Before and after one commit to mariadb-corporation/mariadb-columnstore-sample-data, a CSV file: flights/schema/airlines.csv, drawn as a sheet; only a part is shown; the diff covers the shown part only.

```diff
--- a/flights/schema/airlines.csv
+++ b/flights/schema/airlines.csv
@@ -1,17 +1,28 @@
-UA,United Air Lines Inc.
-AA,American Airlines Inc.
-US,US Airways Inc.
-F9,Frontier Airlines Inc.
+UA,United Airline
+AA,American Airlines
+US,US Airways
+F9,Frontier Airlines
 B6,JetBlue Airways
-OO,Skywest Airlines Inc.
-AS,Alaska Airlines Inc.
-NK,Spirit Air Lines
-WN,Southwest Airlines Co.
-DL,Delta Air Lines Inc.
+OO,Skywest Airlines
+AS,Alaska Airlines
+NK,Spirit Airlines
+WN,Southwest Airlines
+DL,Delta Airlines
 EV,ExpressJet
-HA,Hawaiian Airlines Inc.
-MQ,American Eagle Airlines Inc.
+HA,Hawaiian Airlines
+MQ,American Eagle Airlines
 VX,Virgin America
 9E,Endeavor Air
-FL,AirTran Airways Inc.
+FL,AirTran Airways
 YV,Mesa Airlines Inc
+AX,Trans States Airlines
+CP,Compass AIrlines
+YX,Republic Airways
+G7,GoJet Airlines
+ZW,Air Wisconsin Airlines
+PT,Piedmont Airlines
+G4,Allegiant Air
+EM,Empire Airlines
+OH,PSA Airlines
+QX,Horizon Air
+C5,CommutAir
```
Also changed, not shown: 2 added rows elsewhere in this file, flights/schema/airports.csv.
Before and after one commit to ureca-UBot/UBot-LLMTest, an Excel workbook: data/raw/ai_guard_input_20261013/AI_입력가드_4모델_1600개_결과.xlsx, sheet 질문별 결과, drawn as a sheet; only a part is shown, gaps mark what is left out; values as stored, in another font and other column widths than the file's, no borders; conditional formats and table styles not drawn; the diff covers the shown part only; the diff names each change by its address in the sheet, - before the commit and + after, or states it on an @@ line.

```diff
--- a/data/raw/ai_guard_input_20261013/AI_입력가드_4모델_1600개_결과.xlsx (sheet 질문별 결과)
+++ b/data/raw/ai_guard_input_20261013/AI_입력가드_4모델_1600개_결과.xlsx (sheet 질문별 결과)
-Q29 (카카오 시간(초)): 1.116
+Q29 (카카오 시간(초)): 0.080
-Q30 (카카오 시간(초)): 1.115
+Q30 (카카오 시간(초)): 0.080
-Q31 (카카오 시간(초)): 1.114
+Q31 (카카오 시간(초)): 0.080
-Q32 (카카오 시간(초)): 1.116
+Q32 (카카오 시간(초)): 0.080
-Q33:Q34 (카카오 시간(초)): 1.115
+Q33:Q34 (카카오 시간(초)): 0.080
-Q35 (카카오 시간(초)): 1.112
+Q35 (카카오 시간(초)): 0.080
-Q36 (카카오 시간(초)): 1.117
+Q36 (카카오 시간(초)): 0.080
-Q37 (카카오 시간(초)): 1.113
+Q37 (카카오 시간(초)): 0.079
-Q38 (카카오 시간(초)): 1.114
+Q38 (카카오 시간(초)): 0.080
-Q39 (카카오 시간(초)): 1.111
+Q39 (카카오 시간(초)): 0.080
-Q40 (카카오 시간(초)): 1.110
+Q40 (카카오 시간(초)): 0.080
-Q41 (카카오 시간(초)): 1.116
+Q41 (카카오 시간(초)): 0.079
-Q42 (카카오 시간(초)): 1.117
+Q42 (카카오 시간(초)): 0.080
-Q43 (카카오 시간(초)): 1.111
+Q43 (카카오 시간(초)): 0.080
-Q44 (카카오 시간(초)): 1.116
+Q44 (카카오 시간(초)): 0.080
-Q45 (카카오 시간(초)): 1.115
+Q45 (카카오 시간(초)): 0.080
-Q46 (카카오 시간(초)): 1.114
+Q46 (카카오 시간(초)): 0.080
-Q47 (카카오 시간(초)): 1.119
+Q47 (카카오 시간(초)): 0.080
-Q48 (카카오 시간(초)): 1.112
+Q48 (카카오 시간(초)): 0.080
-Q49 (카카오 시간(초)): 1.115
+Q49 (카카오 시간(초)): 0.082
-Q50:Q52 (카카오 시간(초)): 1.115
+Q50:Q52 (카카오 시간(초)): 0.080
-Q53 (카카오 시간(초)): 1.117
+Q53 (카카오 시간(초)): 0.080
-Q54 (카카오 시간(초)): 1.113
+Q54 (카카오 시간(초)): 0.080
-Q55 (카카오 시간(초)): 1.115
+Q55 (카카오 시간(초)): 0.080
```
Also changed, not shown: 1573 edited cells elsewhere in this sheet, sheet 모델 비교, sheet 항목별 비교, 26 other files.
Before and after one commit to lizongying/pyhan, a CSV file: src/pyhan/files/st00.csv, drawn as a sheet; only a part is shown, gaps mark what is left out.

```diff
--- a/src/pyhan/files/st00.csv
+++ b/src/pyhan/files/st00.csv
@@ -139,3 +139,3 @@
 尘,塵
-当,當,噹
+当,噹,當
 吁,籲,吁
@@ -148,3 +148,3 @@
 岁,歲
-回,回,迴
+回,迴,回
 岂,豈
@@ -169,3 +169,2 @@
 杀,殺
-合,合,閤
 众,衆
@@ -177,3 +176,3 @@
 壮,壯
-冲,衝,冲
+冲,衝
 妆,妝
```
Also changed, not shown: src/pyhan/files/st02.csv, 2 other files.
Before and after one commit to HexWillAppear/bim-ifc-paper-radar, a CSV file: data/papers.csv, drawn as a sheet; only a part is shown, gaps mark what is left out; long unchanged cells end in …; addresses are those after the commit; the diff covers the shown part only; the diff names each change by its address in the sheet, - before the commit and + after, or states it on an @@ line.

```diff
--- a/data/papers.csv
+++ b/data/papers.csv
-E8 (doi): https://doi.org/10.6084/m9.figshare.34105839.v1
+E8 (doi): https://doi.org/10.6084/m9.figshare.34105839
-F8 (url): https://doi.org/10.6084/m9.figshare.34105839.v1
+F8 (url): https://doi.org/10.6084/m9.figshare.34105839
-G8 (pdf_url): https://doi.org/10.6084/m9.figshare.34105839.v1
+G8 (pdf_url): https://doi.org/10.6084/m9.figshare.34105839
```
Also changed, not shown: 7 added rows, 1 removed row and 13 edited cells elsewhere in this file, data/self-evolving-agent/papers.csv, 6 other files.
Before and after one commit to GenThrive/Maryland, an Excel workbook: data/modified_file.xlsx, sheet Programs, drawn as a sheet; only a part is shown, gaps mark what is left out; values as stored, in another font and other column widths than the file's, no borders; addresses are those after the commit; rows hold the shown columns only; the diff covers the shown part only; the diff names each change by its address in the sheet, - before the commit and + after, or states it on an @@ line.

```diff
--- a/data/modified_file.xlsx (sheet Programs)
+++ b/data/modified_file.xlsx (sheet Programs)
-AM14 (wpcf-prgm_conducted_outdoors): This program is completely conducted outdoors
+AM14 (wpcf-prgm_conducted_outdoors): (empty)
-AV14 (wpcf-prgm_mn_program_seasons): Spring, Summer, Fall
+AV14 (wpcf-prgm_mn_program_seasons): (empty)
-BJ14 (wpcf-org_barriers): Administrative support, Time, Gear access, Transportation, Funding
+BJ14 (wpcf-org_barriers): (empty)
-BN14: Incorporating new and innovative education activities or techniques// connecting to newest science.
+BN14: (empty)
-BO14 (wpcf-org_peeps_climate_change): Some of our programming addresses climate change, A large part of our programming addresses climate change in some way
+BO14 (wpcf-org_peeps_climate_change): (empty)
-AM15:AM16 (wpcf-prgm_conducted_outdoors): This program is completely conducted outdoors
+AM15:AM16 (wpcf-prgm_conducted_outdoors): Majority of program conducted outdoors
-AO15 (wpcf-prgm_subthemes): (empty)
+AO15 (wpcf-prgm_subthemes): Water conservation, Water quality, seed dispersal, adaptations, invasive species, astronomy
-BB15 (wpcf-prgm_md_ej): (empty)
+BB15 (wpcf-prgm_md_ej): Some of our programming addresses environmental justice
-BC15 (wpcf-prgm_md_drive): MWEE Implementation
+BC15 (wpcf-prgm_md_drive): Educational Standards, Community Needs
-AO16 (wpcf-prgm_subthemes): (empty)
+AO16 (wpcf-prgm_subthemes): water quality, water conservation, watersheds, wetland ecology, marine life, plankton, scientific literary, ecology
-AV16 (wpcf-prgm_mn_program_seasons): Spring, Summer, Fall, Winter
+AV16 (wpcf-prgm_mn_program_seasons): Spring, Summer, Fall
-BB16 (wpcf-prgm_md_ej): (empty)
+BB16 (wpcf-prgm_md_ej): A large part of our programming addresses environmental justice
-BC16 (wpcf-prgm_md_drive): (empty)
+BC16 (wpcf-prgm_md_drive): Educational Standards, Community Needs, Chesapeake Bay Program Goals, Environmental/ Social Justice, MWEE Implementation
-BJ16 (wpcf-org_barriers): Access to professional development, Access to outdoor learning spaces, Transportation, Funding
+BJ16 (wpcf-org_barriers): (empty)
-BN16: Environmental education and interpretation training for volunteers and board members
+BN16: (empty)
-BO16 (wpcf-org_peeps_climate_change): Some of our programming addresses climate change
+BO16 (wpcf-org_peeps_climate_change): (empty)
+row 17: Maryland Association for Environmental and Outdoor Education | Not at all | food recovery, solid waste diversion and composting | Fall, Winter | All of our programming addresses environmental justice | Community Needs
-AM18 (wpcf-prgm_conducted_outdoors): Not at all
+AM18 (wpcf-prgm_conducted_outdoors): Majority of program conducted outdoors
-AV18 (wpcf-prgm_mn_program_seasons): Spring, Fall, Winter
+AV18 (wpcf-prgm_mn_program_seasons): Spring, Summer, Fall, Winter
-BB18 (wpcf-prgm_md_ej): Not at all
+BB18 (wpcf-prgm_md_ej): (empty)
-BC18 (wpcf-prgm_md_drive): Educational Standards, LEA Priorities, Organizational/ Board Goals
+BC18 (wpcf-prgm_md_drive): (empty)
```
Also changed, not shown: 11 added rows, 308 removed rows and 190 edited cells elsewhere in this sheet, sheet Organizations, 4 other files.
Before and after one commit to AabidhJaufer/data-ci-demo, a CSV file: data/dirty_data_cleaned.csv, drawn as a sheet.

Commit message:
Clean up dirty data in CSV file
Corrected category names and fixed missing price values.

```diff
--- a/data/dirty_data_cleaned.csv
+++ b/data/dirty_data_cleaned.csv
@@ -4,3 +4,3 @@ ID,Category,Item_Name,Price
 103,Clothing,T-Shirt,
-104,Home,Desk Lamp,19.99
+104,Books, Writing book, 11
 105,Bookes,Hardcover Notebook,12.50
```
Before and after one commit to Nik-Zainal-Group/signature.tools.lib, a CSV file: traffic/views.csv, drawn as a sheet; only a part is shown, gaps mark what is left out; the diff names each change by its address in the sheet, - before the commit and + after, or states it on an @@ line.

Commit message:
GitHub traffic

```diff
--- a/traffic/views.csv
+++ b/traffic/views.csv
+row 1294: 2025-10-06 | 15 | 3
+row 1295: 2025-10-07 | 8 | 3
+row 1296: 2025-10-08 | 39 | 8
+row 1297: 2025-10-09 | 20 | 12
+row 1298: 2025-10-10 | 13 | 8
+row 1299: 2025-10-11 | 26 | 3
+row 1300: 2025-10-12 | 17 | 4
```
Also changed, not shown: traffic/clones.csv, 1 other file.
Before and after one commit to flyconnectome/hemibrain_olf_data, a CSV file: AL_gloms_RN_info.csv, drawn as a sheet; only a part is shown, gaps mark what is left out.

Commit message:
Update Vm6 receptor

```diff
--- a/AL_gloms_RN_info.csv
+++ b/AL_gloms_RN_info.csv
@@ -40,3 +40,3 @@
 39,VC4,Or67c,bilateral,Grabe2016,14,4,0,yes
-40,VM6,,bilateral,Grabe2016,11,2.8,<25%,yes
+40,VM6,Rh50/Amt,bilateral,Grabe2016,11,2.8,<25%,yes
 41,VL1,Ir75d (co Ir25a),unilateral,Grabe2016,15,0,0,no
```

_To do_. Where does "Spring" appear in the listing? Show every line that has it.

_Response to the exercise_.
-AV14 (wpcf-prgm_mn_program_seasons): Spring, Summer, Fall
-AV16 (wpcf-prgm_mn_program_seasons): Spring, Summer, Fall, Winter
+AV16 (wpcf-prgm_mn_program_seasons): Spring, Summer, Fall
-AV18 (wpcf-prgm_mn_program_seasons): Spring, Fall, Winter
+AV18 (wpcf-prgm_mn_program_seasons): Spring, Summer, Fall, Winter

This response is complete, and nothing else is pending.